UK: Meat from animals not stunned before they are slaughtered must be labelled, vet association says

By Valerie Elliott, The Telegraph

Until now the British Veterinary Association has campaigned for an outright ban on the ‘cruel practice’ of religious slaughter

Meat obtained from animals that were not stunned prior to being killed must be labeled, according to the British Veterinary Association (BVA).

Without new labeling rules, consumers run the risk of inadvertently eating meat from animals that are in “unnecessary pain” before they die.

So far, the BVA, which represents 18,000 veterinarians, has campaigned for a complete ban on the “cruel practice” of religious slaughter, in which live animals are killed with a sharp knife before they can bleed to death.

A ban remains its goal, but the professional organization has taken a new, pragmatic approach as it believes it has a better chance of convincing ministers to adopt “No Stun” labels.

James Russell, new BVA President, said: “Our concern is that every animal can lead a good life with the highest level of well-being until it dies.

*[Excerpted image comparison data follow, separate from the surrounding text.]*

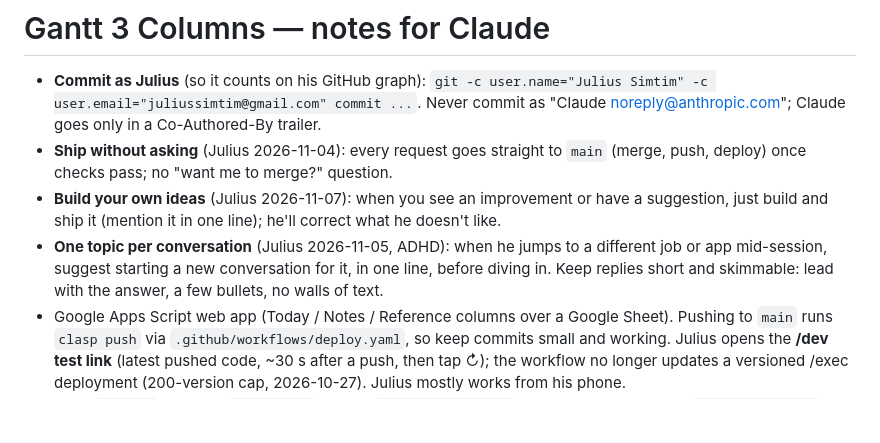
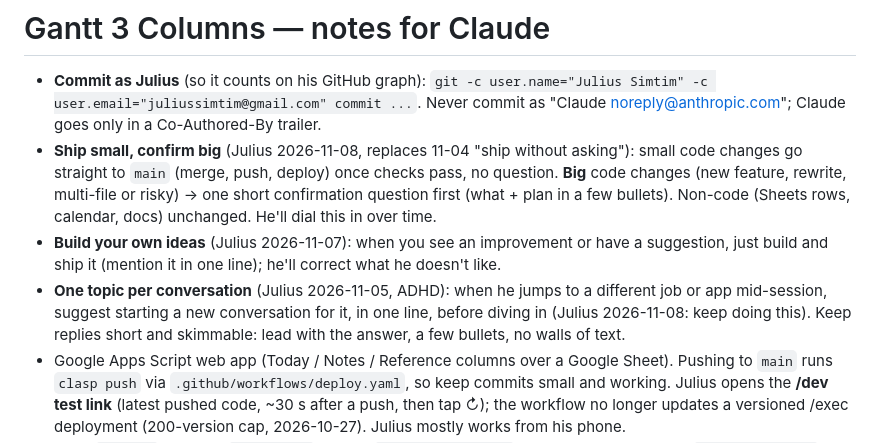
Before and after one commit to simtimj/Gantt-3-Columns, a Markdown page: CLAUDE.md, the part around the change. Rendered like a GitHub page; blank space fills up the shorter version.

Commit message:
CLAUDE.md: confirm big code changes, ship small ones
Done-Log: manual

Co-Authored-By: Claude Opus 5.5 <noreply@anthropic.com>
Claude-Session: https://claude.ai/code/session_01MYfkc8GXBWsw1Bx4A1wsZ3

```diff
--- a/CLAUDE.md
+++ b/CLAUDE.md
@@ -1,9 +1,9 @@
 # Gantt 3 Columns — notes for Claude
 
 - **Commit as Julius** (so it counts on his GitHub graph): `git -c user.name="Julius Simtim" -c user.email="juliussimtim@gmail.com" commit ...`. Never commit as "Claude <noreply@anthropic.com>"; Claude goes only in a Co-Authored-By trailer.
-- **Ship without asking** (Julius 2026-11-04): every request goes straight to `main` (merge, push, deploy) once checks pass; no "want me to merge?" question.
+- **Ship small, confirm big** (Julius 2026-11-08, replaces 11-04 "ship without asking"): small code changes go straight to `main` (merge, push, deploy) once checks pass, no question. **Big** code changes (new feature, rewrite, multi-file or risky) → one short confirmation question first (what + plan in a few bullets). Non-code (Sheets rows, calendar, docs) unchanged. He'll dial this in over time.
 - **Build your own ideas** (Julius 2026-11-07): when you see an improvement or have a suggestion, just build and ship it (mention it in one line); he'll correct what he doesn't like.
-- **One topic per conversation** (Julius 2026-11-05, ADHD): when he jumps to a different job or app mid-session, suggest starting a new conversation for it, in one line, before diving in. Keep replies short and skimmable: lead with the answer, a few bullets, no walls of text.
+- **One topic per conversation** (Julius 2026-11-05, ADHD): when he jumps to a different job or app mid-session, suggest starting a new conversation for it, in one line, before diving in (Julius 2026-11-08: keep doing this). Keep replies short and skimmable: lead with the answer, a few bullets, no walls of text.
 - Google Apps Script web app (Today / Notes / Reference columns over a Google Sheet). Pushing to `main` runs `clasp push` via `.github/workflows/deploy.yaml`, so keep commits small and working. Julius opens the **/dev test link** (latest pushed code, ~30 s after a push, then tap ↻); the workflow no longer updates a versioned /exec deployment (200-version cap, 2026-10-27). Julius mostly works from his phone.
 - Files: `Code.gs` (server), `Index.html` (all UI), `WeekdayIcons.html` (header icons, base64), `appsscript.json`.
 - **Keep this file short** (Julius 2026-10-31). Detailed feature notes live in `docs/NOTES.md`; open only the section you need (`grep -n "^## " docs/NOTES.md`, then read that range). New feature notes go there, not here.
```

“But we don’t know the target of meat from some of these animals, which are killed without anesthesia, and we believe it should be labeled.

“We don’t know where fresh meat for sale at counters and butchers comes from, and we don’t know whether some cakes, ready meals or other meat products use meat without anesthesia.”

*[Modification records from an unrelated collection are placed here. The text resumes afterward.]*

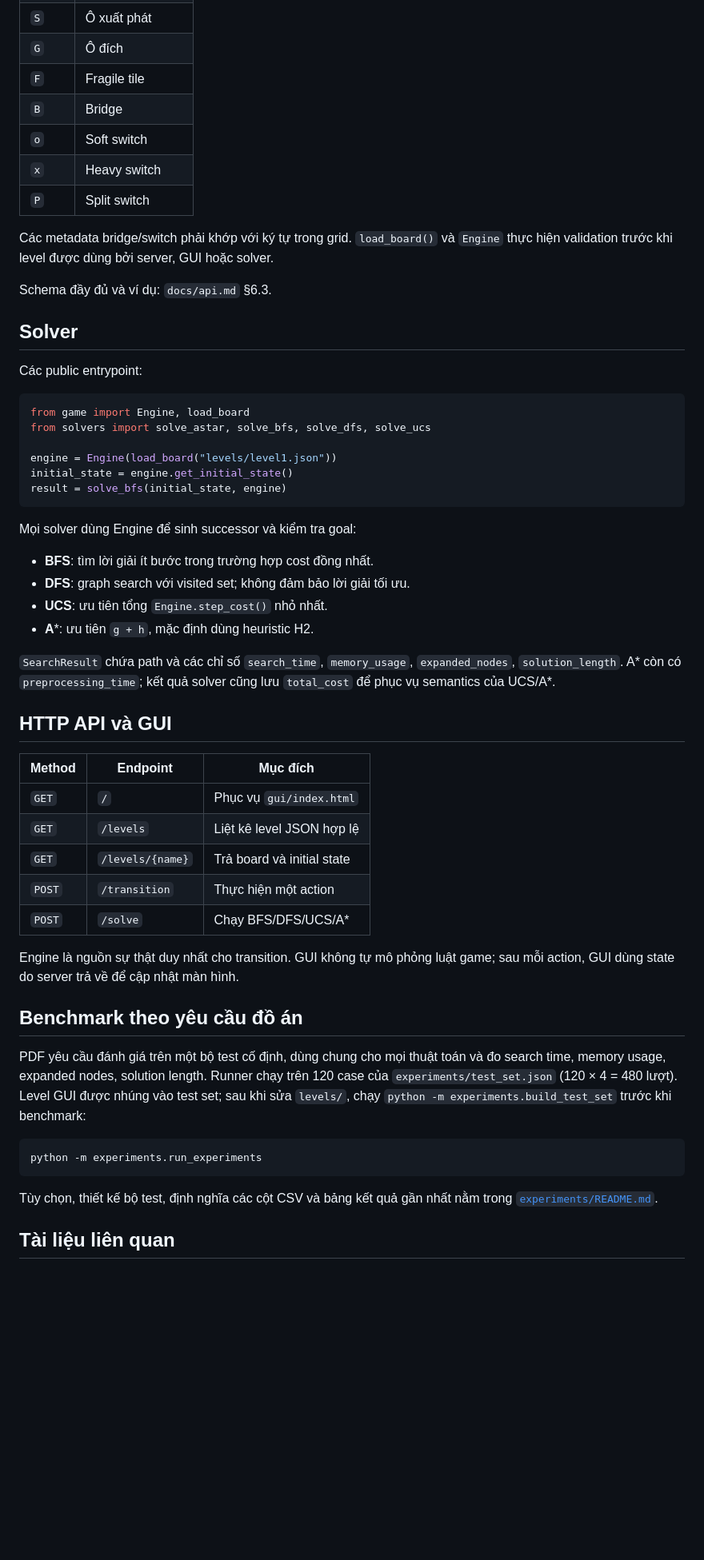
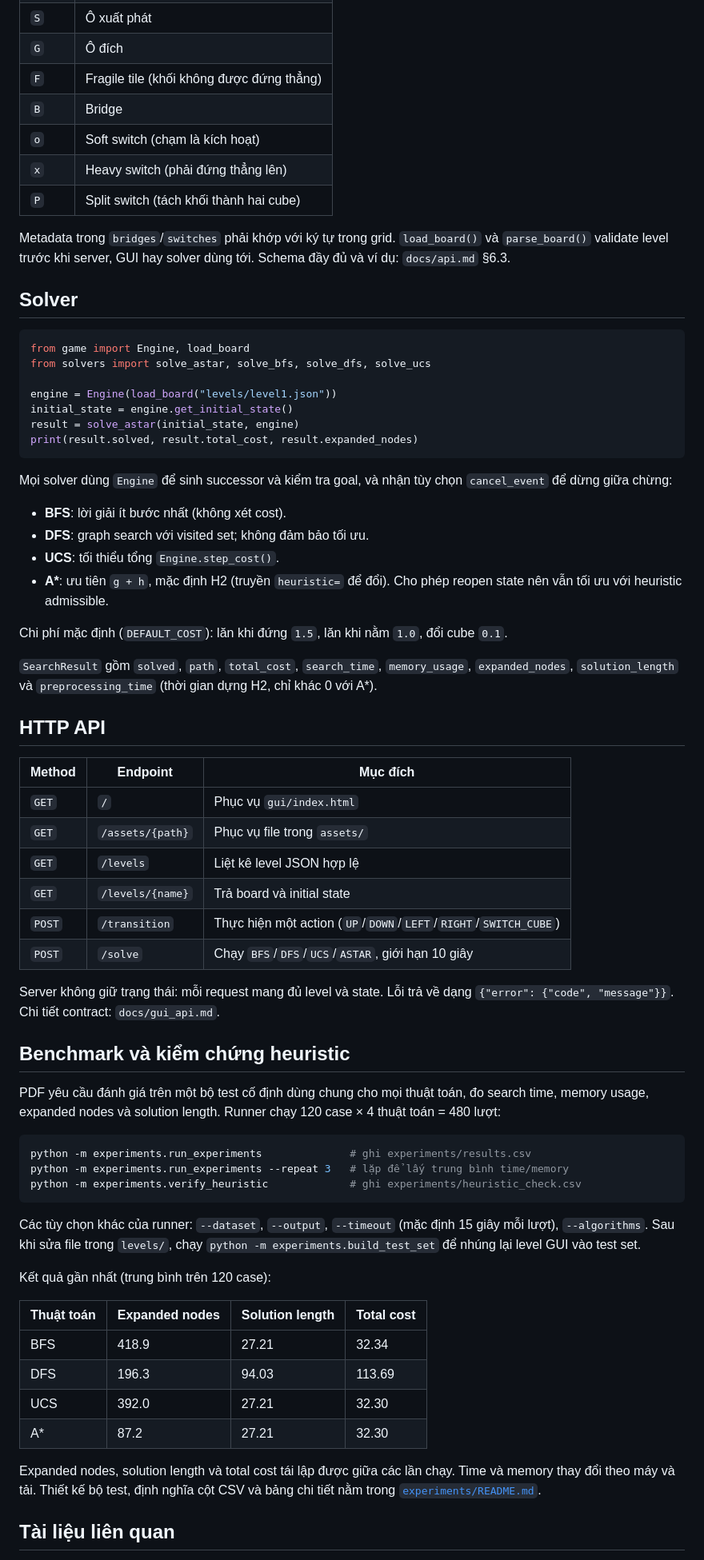
Before and after one commit to PlboiCarti/Bloxorz_Solver, a Markdown page: README.md, the part around one of its changes. Shown at 80% size. Drawn GitHub-style; blank space fills up the shorter version.

Commit message:
feat: chinh README.md

````diff
--- a/README.md
+++ b/README.md
@@ -97,21 +112,17 @@ Mỗi level là một object có `name`, `grid`, `bridges` và `switches`:
 | `.` | Void |
 | `S` | Ô xuất phát |
 | `G` | Ô đích |
-| `F` | Fragile tile |
+| `F` | Fragile tile (khối không được đứng thẳng) |
 | `B` | Bridge |
-| `o` | Soft switch |
-| `x` | Heavy switch |
-| `P` | Split switch |
+| `o` | Soft switch (chạm là kích hoạt) |
+| `x` | Heavy switch (phải đứng thẳng lên) |
+| `P` | Split switch (tách khối thành hai cube) |
 
-Các metadata bridge/switch phải khớp với ký tự trong grid. `load_board()` và
-`Engine` thực hiện validation trước khi level được dùng bởi server, GUI hoặc
-solver.
-
-Schema đầy đủ và ví dụ: `docs/api.md` §6.3.
+Metadata trong `bridges`/`switches` phải khớp với ký tự trong grid.
+`load_board()` và `parse_board()` validate level trước khi server, GUI hay solver
+dùng tới. Schema đầy đủ và ví dụ: `docs/api.md` §6.3.
 
 ## Solver
-
-Các public entrypoint:
 
 ```python
 from game import Engine, load_board
@@ -119,47 +130,68 @@ from solvers import solve_astar, solve_bfs, solve_dfs, solve_ucs
 
 engine = Engine(load_board("levels/level1.json"))
 initial_state = engine.get_initial_state()
-result = solve_bfs(initial_state, engine)
+result = solve_astar(initial_state, engine)
+print(result.solved, result.total_cost, result.expanded_nodes)
 ```
 
-Mọi solver dùng Engine để sinh successor và kiểm tra goal:
+Mọi solver dùng `Engine` để sinh successor và kiểm tra goal, và nhận tùy chọn
+`cancel_event` để dừng giữa chừng:
 
-- **BFS**: tìm lời giải ít bước trong trường hợp cost đồng nhất.
-- **DFS**: graph search với visited set; không đảm bảo lời giải tối ưu.
-- **UCS**: ưu tiên tổng `Engine.step_cost()` nhỏ nhất.
-- **A***: ưu tiên `g + h`, mặc định dùng heuristic H2.
+- **BFS**: lời giải ít bước nhất (không xét cost).
+- **DFS**: graph search với visited set; không đảm bảo tối ưu.
+- **UCS**: tối thiểu tổng `Engine.step_cost()`.
+- **A\***: ưu tiên `g + h`, mặc định H2 (truyền `heuristic=` để đổi). Cho phép
+  reopen state nên vẫn tối ưu với heuristic admissible.
 
-`SearchResult` chứa path và các chỉ số `search_time`, `memory_usage`,
-`expanded_nodes`, `solution_length`. A* còn có `preprocessing_time`; kết quả
-solver cũng lưu `total_cost` để phục vụ semantics của UCS/A*.
+Chi phí mặc định (`DEFAULT_COST`): lăn khi đứng `1.5`, lăn khi nằm `1.0`, đổi cube
+`0.1`.
 
-## HTTP API và GUI
+`SearchResult` gồm `solved`, `path`, `total_cost`, `search_time`,
+`memory_usage`, `expanded_nodes`, `solution_length` và `preprocessing_time`
+(thời gian dựng H2, chỉ khác 0 với A*).
+
+## HTTP API
 
 | Method | Endpoint | Mục đích |
 | --- | --- | --- |
 | `GET` | `/` | Phục vụ `gui/index.html` |
+| `GET` | `/assets/{path}` | Phục vụ file trong `assets/` |
 | `GET` | `/levels` | Liệt kê level JSON hợp lệ |
 | `GET` | `/levels/{name}` | Trả board và initial state |
-| `POST` | `/transition` | Thực hiện một action |
-| `POST` | `/solve` | Chạy BFS/DFS/UCS/A* |
+| `POST` | `/transition` | Thực hiện một action (`UP`/`DOWN`/`LEFT`/`RIGHT`/`SWITCH_CUBE`) |
+| `POST` | `/solve` | Chạy `BFS`/`DFS`/`UCS`/`ASTAR`, giới hạn 10 giây |
 
-Engine là nguồn sự thật duy nhất cho transition. GUI không tự mô phỏng luật
-game; sau mỗi action, GUI dùng state do server trả về để cập nhật màn hình.
+Server không giữ trạng thái: mỗi request mang đủ level và state. Lỗi trả về dạng
+`{"error": {"code", "message"}}`. Chi tiết contract: `docs/gui_api.md`.
 
-## Benchmark theo yêu cầu đồ án
+## Benchmark và kiểm chứng heuristic
 
-PDF yêu cầu đánh giá trên một bộ test cố định, dùng chung cho mọi thuật toán và
-đo search time, memory usage, expanded nodes, solution length. Runner chạy trên
-120 case của `experiments/test_set.json` (120 × 4 = 480 lượt). Level GUI được
-nhúng vào test set; sau khi sửa `levels/`, chạy `python -m experiments.build_test_set`
-trước khi benchmark:
+PDF yêu cầu đánh giá trên một bộ test cố định dùng chung cho mọi thuật toán, đo
+search time, memory usage, expanded nodes và solution length. Runner chạy 120
+case × 4 thuật toán = 480 lượt:
 
 ```powershell
-python -m experiments.run_experiments
+python -m experiments.run_experiments              # ghi experiments/results.csv
+python -m experiments.run_experiments --repeat 3   # lặp để lấy trung bình time/memory
+python -m experiments.verify_heuristic             # ghi experiments/heuristic_check.csv
 ```
 
-Tùy chọn, thiết kế bộ test, định nghĩa các cột CSV và bảng kết quả gần nhất nằm
-trong [`experiments/README.md`](experiments/README.md).
+Các tùy chọn khác của runner: `--dataset`, `--output`, `--timeout` (mặc định 15
+giây mỗi lượt), `--algorithms`. Sau khi sửa file trong `levels/`, chạy
+`python -m experiments.build_test_set` để nhúng lại level GUI vào test set.
+
+Kết quả gần nhất (trung bình trên 120 case):
+
+| Thuật toán | Expanded nodes | Solution length | Total cost |
+| --- | --- | --- | --- |
+| BFS | 418.9 | 27.21 | 32.34 |
+| DFS | 196.3 | 94.03 | 113.69 |
+| UCS | 392.0 | 27.21 | 32.30 |
+| A* | 87.2 | 27.21 | 32.30 |
+
+Expanded nodes, solution length và total cost tái lập được giữa các lần chạy.
+Time và memory thay đổi theo máy và tải. Thiết kế bộ test, định nghĩa cột CSV và
+bảng chi tiết nằm trong [`experiments/README.md`](experiments/README.md).
 
 ## Tài liệu liên quan
 
````
Also changed, not shown: other parts of README.md (+68 -49 lines), docs/CHANGELOG.md (+2 -0 lines).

Meat sold under certified safety labels such as Red Tractor, Quality Meat Scotland, RSPCA Assured and Soil Association requires animals to be stunning before slaughter.

However, since there is no legal obligation to label this meat, it is unclear how much meat from non-stunned animals goes on sale.

However, a report from the Food Standards Agency last year suggested some would step into the broader food chain.

Dr. Amir Masoom, CEO of the Halal Food Authority, who supported the BVA, said: “We want all Halal meat and meat products to be labeled as“ stunned ”or“ non-stunned ”so that consumers can make an informed choice when shopping in stores can meet. ”

While Schechita UK, which represents the Jewish community, supports consumer rights, spokesman Shimon Cohen criticized the proposed labeling as “one-dimensional”.

He said: “If consumer information is the target, consumers should be informed about the method of stunning the slaughter – captive bolt shooting, gas asphyxiation, electrocution with pliers or an electric water bath, or other permitted methods, including Jewish and Muslim Slaughter. ”

The Ministry of Environment, Food and Rural Affairs said: “We respect the right of Jewish and Muslim communities to eat meat cooked according to their beliefs and we expect the food industry to provide consumers with all the information they need, to make informed decisions.

“The government is committed to seriously and rapidly examining the role of labeling in promoting high standards of food and animal welfare in the UK market and to consult this at the end of the transition period.”